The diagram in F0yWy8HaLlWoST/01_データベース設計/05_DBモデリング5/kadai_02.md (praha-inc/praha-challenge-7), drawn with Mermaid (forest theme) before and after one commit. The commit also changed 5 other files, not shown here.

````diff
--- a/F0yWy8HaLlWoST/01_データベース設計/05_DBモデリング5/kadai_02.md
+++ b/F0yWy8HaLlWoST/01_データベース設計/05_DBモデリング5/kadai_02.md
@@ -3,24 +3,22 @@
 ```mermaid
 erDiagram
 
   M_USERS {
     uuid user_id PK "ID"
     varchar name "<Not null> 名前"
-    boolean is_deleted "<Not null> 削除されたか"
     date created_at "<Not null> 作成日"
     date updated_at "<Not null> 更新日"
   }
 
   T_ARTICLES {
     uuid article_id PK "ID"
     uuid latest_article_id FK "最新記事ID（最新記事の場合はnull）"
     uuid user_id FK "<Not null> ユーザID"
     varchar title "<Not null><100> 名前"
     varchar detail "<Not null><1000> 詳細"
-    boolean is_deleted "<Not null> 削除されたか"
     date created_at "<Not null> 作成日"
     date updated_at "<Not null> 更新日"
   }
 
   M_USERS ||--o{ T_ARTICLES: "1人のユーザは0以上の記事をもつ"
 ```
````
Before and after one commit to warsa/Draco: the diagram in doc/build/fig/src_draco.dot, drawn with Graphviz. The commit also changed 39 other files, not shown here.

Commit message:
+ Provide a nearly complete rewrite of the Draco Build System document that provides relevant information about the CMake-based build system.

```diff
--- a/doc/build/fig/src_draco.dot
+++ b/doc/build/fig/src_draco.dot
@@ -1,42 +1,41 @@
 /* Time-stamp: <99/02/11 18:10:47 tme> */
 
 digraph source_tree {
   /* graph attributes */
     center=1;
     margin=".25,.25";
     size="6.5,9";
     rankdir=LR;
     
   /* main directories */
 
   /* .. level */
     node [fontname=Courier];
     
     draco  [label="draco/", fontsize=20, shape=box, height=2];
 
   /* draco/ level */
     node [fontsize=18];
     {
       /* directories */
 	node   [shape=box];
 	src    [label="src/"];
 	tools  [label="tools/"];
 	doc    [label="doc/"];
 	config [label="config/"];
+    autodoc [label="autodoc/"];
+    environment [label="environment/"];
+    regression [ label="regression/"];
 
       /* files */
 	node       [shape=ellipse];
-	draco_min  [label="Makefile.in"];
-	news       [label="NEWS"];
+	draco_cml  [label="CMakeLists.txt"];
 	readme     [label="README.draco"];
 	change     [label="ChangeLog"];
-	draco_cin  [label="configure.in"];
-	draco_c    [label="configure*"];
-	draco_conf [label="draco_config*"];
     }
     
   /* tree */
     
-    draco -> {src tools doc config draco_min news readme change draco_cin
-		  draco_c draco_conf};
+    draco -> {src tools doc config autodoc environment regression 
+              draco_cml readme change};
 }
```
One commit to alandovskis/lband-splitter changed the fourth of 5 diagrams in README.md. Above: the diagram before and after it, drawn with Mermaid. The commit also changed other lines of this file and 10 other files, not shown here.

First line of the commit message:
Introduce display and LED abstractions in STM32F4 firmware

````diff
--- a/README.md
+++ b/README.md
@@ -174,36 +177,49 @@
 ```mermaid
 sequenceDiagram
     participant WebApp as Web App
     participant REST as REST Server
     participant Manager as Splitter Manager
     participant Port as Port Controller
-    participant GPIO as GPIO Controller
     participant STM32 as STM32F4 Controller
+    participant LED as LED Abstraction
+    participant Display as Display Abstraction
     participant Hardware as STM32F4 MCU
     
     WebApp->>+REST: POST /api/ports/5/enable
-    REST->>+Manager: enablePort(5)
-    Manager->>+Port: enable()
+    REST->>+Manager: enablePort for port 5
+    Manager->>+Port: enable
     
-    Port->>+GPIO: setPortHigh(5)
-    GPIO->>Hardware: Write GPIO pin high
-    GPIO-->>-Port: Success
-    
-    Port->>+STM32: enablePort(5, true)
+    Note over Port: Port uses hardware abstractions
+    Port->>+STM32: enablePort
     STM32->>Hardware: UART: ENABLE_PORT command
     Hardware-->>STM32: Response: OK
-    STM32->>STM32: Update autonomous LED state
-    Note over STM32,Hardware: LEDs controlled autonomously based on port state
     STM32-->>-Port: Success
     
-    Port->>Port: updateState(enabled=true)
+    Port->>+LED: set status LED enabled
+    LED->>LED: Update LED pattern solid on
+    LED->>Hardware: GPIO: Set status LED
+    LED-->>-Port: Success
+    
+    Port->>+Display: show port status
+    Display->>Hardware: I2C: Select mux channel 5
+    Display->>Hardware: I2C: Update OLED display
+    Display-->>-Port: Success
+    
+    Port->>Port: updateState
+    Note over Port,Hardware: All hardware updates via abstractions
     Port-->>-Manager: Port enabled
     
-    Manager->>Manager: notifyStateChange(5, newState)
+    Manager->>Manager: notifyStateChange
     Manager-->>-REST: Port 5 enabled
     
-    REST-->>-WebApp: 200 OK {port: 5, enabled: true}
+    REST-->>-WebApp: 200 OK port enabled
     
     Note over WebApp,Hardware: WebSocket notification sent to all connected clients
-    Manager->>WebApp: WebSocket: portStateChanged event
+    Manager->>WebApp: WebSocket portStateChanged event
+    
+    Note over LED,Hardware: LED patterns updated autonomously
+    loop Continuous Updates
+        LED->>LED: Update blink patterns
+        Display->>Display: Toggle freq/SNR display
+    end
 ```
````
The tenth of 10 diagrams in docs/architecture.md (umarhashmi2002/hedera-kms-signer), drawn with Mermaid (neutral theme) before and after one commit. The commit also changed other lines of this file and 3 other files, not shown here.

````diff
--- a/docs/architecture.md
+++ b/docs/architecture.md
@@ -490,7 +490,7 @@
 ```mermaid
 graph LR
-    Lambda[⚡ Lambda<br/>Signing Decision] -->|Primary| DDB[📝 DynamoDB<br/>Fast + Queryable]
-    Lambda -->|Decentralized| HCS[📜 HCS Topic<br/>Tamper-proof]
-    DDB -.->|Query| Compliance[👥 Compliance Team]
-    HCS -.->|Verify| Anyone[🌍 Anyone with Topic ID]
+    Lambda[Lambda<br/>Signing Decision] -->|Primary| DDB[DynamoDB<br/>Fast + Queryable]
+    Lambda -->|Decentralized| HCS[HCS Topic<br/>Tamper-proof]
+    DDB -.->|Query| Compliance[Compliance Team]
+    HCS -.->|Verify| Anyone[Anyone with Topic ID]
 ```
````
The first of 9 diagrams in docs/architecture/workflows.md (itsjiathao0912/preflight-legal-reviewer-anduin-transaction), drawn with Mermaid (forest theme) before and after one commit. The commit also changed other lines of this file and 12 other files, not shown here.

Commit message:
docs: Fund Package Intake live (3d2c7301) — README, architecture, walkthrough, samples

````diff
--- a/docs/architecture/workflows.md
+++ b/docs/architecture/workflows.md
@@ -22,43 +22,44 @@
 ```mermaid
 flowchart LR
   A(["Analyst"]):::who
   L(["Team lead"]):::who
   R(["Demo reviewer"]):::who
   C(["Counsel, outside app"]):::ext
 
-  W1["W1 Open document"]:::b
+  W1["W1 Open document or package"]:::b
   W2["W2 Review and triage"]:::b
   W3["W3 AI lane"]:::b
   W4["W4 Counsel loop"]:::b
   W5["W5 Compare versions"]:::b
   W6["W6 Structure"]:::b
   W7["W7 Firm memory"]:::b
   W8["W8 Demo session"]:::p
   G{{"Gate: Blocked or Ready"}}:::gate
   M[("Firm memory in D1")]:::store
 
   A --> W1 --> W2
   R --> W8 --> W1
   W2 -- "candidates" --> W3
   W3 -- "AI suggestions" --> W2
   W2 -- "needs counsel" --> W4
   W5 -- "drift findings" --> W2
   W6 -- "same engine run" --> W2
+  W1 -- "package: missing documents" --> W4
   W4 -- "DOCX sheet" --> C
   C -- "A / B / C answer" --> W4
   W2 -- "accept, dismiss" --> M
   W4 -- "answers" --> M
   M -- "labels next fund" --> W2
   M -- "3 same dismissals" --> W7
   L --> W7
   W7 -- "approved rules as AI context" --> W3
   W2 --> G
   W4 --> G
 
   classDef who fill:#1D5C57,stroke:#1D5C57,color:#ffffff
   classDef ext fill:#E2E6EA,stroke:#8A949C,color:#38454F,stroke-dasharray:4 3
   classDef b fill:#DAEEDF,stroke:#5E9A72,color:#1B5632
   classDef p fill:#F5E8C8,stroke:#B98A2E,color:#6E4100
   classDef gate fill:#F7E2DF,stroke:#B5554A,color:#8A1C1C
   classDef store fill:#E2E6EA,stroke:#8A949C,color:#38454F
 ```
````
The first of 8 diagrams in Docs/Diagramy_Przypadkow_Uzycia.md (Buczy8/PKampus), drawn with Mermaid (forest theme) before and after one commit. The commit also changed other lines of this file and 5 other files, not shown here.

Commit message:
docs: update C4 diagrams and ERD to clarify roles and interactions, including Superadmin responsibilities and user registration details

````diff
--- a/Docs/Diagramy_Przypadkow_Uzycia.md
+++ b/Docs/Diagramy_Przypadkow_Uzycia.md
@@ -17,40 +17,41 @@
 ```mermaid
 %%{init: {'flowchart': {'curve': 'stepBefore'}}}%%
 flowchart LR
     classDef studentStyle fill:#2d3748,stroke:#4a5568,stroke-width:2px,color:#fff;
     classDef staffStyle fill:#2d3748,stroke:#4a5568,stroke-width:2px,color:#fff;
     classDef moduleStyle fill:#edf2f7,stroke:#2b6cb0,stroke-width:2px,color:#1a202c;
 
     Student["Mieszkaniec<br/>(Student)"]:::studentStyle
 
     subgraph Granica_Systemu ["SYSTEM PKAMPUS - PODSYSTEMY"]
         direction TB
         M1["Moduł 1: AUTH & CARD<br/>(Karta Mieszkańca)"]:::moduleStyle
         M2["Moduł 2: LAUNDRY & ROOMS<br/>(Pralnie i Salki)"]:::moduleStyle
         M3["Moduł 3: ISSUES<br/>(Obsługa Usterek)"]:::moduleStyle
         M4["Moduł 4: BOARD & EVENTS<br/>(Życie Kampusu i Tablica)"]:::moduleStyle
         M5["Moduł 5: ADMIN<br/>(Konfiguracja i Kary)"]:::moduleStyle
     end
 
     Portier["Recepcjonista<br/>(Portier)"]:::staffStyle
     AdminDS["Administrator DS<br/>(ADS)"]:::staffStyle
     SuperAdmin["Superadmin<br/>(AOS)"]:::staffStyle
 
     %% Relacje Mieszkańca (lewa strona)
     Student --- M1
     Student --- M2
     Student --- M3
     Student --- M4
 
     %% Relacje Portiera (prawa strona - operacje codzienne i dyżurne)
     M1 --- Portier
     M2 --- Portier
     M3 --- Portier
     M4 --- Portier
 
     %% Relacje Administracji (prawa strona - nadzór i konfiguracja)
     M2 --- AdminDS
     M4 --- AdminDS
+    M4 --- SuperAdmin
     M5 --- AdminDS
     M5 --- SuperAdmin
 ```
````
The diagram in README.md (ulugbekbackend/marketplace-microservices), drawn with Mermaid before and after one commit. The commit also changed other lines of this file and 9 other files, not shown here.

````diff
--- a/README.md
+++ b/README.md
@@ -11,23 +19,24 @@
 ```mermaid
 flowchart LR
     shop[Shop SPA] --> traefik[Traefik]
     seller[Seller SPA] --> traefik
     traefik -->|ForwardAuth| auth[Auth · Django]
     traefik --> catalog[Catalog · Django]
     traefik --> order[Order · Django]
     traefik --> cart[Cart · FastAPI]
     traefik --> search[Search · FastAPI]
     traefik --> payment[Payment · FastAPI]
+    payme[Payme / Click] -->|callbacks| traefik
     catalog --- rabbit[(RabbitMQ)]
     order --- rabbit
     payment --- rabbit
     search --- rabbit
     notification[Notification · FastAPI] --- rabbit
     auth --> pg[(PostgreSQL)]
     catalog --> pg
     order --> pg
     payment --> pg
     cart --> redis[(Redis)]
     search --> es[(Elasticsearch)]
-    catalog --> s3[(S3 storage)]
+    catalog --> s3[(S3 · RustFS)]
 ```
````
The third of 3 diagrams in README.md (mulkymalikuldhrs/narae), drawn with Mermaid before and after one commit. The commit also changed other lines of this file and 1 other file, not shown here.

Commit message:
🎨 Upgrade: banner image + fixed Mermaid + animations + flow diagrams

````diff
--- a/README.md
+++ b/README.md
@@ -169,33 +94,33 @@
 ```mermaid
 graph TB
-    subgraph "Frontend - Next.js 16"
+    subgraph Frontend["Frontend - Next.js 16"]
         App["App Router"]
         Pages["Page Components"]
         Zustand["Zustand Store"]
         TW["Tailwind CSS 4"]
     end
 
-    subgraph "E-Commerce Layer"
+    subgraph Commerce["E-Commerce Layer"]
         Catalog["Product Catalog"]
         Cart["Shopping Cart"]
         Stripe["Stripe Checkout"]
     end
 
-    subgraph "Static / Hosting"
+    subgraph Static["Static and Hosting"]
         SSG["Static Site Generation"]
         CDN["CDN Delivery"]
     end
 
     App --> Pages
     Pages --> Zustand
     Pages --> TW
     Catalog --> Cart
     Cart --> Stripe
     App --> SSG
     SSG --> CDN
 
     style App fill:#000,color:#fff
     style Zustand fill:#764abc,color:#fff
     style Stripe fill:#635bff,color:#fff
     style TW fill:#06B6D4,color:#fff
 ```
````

● ● ● ●

» Try it
Within the data above, pick out all lines holding the word "over".

» Task output
+    Note over Port: Port uses hardware abstractions
-    Note over STM32,Hardware: LEDs controlled autonomously based on port state
+    Note over Port,Hardware: All hardware updates via abstractions
     Note over WebApp,Hardware: WebSocket notification sent to all connected clients
+    Note over LED,Hardware: LED patterns updated autonomously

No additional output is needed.